Next stop was the area of the Tectonic plate separation. We walked the path between the North American and the Euro Asian plates. The bugs from both sides were ready for us. We spent about 45 minutes walking along the path. Ligo brought the van around to the end of the path. Ligo said this area was considered a sacred place to Icelanders as it was an area where they first formed their government.

As we drove to our next stop, we saw all kinds of sheep just wandering around in the fields and along the road. They are not wild because when they are rounded up, the farmers know which ones belong to which farmer by a notch or a tag on the sheep’s ear.

We also passed a power plant and its pipeline that brings steam to houses, businesses, and green houses for heating. They have to import items such as corn and barley, but the green houses can produce vegetables like tomatoes, cucumbers, etc. They do not use oil or coal to heat. Of course, the trade-off is that the hot water/steam is readily available because of all the volcanic activity that is rumbling underneath Iceland.


Our next stop was Gullfoss a 105-foot waterfall. Some people walked the path to get very close to it and came back damp. Chuck and I chose to watch from a distance.

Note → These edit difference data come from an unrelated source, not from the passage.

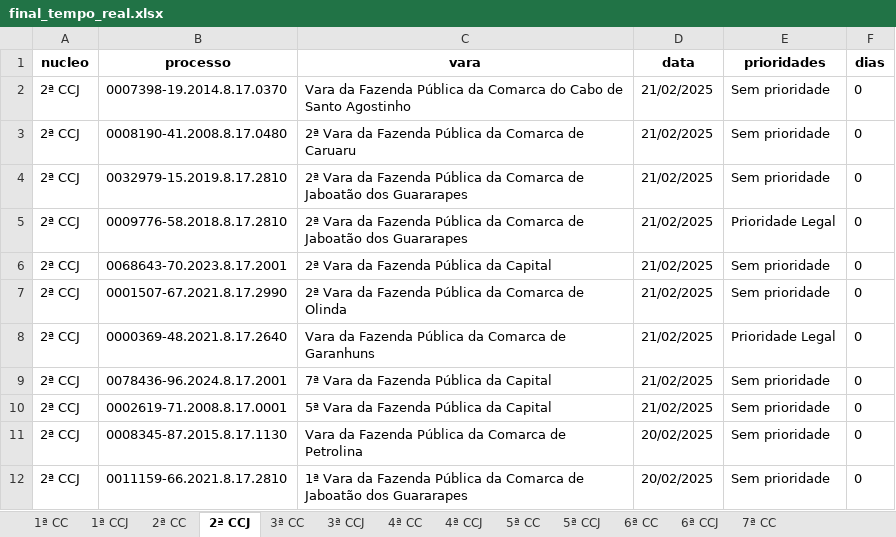
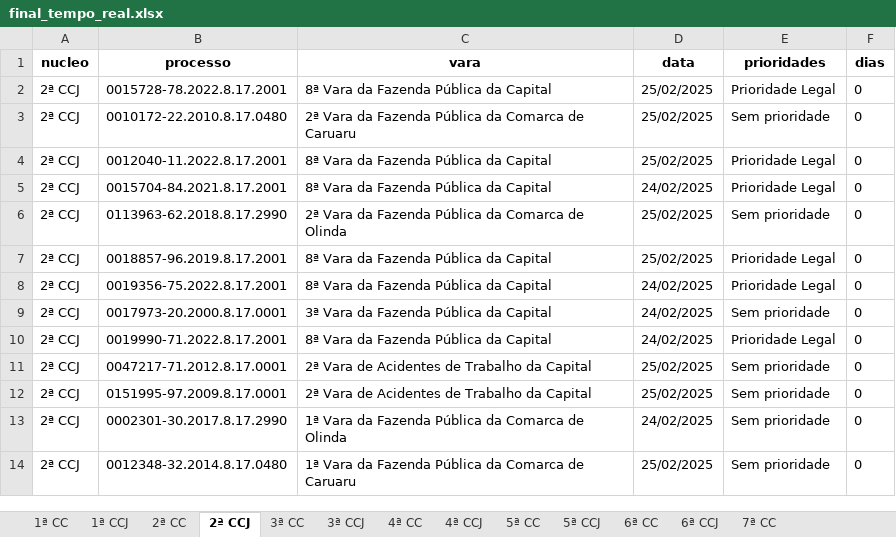
Before and after one commit to Fasri/conta_con, an Excel workbook: data_transform/final_tempo_real.xlsx, sheet 2ª CCJ, drawn as a sheet; only a part is shown; values as stored, in another font and other column widths than the file's, no borders; addresses are those after the commit; the diff covers the shown part only; the diff names each change by its address in the sheet, - before the commit and + after, or states it on an @@ line.

```diff
--- a/data_transform/final_tempo_real.xlsx (sheet 2ª CCJ)
+++ b/data_transform/final_tempo_real.xlsx (sheet 2ª CCJ)
-B2 (processo): 0007398-19.2014.8.17.0370
+B2 (processo): 0015728-78.2022.8.17.2001
-C2 (vara): Vara da Fazenda Pública da Comarca do Cabo de Santo Agostinho
+C2 (vara): 8ª Vara da Fazenda Pública da Capital
-D2:D3 (data): 21/02/2025
+D2:D3 (data): 25/02/2025
-E2 (prioridades): Sem prioridade
+E2 (prioridades): Prioridade Legal
-B3 (processo): 0008190-41.2008.8.17.0480
+B3 (processo): 0010172-22.2010.8.17.0480
+row 4: 2ª CCJ | 0012040-11.2022.8.17.2001 | 8ª Vara da Fazenda Pública da Capital | 25/02/2025 | Prioridade Legal | 0
+row 5: 2ª CCJ | 0015704-84.2021.8.17.2001 | 8ª Vara da Fazenda Pública da Capital | 24/02/2025 | Prioridade Legal | 0
-B6 (processo): 0032979-15.2019.8.17.2810
+B6 (processo): 0113963-62.2018.8.17.2990
-C6 (vara): …Comarca de Jaboatão dos Guararapes
+C6 (vara): …Comarca de Olinda
-D6:D7 (data): 21/02/2025
+D6:D7 (data): 25/02/2025
-B7 (processo): 0009776-58.2018.8.17.2810
+B7 (processo): 0018857-96.2019.8.17.2001
-C7 (vara): 2ª Vara da Fazenda Pública da Comarca de Jaboatão dos Guararapes
+C7 (vara): 8ª Vara da Fazenda Pública da Capital
-B8 (processo): 0068643-70.2023.8.17.2001
+B8 (processo): 0019356-75.2022.8.17.2001
-C8 (vara): 2ª Vara da Fazenda Pública da Capital
+C8 (vara): 8ª Vara da Fazenda Pública da Capital
-D8:D10 (data): 21/02/2025
+D8:D10 (data): 24/02/2025
-E8 (prioridades): Sem prioridade
+E8 (prioridades): Prioridade Legal
-B9 (processo): 0001507-67.2021.8.17.2990
+B9 (processo): 0017973-20.2000.8.17.0001
-C9 (vara): 2ª Vara da Fazenda Pública da Comarca de Olinda
+C9 (vara): 3ª Vara da Fazenda Pública da Capital
-B10 (processo): 0000369-48.2021.8.17.2640
+B10 (processo): 0019990-71.2022.8.17.2001
-C10 (vara): Vara da Fazenda Pública da Comarca de Garanhuns
+C10 (vara): 8ª Vara da Fazenda Pública da Capital
-B11 (processo): 0078436-96.2024.8.17.2001
+B11 (processo): 0047217-71.2012.8.17.0001
-C11 (vara): 7ª Vara da Fazenda Pública da Capital
+C11 (vara): 2ª Vara de Acidentes de Trabalho da Capital
-D11:D12 (data): 21/02/2025
+D11:D12 (data): 25/02/2025
-B12 (processo): 0002619-71.2008.8.17.0001
+B12 (processo): 0151995-97.2009.8.17.0001
-C12 (vara): 5ª Vara da Fazenda Pública da Capital
+C12 (vara): 2ª Vara de Acidentes de Trabalho da Capital
-B13 (processo): 0008345-87.2015.8.17.1130
+B13 (processo): 0002301-30.2017.8.17.2990
-C13 (vara): Vara da Fazenda Pública da Comarca de Petrolina
+C13 (vara): 1ª Vara da Fazenda Pública da Comarca de Olinda
-D13 (data): 20/02/2025
+D13 (data): 24/02/2025
-B14 (processo): 0011159-66.2021.8.17.2810
+B14 (processo): 0012348-32.2014.8.17.0480
-C14 (vara): …Comarca de Jaboatão dos Guararapes
+C14 (vara): …Comarca de Caruaru
-D14 (data): 20/02/2025
+D14 (data): 25/02/2025
```
Also changed, not shown: other rows of this sheet, sheet CONSOLIDADO, sheet 1ª CC, sheet 7ª CC, sheet 6ª CCJ, sheet 6ª CC, sheet 5ª CC, 8 more sheets, data_transform/Consolidado.xlsx, 7 other files.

I was not yet ready to get wet.

Ligo told us the story of Sigríður Tómasdóttir who went on a hunger strike and walked 75 miles to bring attention to saving the area of the waterfall. Her memory is commemorated with a sculpture of her overlooking her beloved falls.

Yes, Ligo said some people have gone over the falls either accidentally or on purpose every year. Got to watch where you are stepping trying to get that perfect selfie. I watched a mother and two daughters leaning back over the rope barrier, and suddenly one of the daughters’ feet slid a little on the gravel while they were trying to get a selfie. I thought they were going to go over the rope. The mother pulled them forward. They moved farther away from the rope and closer to the walkway. Good decision.


Ligo said we had time for a short stop at a small horse farm to see some Icelandic horses. I knew one of our later tours was going to take us to a horse farm, but I was glad to see these horses too.


Our next stop was to see the geyser area. It would also be our lunch stop if we chose to eat. We did. The place was very crowded. Found out there were two other ships in port today. All the different tour busses seemed to converge on this place at once.

I was able to muscle my way to the deli line and got a bowl of the recommended meat soup for me and a chicken sandwich for Chuck. I forgot to pick up a drink, but we had water in our backpack. Used our no-foreign-transaction-fee credit card to pay for the meal as the prices were in Icelandic Krona. Will be curious to see what the amount will be when I look at the statement later. Chuck thinks it will be around $30. I just know Iceland is expensive. The soup was delicious.

After a bathroom stop, we walked across the street to see the geyser named “Strokkur” – Little Brother. The large geyser – “Geysir” – Old Man has not erupted since 2000 but Ligo said you never know if it will go off again. Strokkur erupts every 5 to 7 minutes. It was right on time. We watched it erupt twice. It was fun but not as impressive as Old Faithful in my opinion.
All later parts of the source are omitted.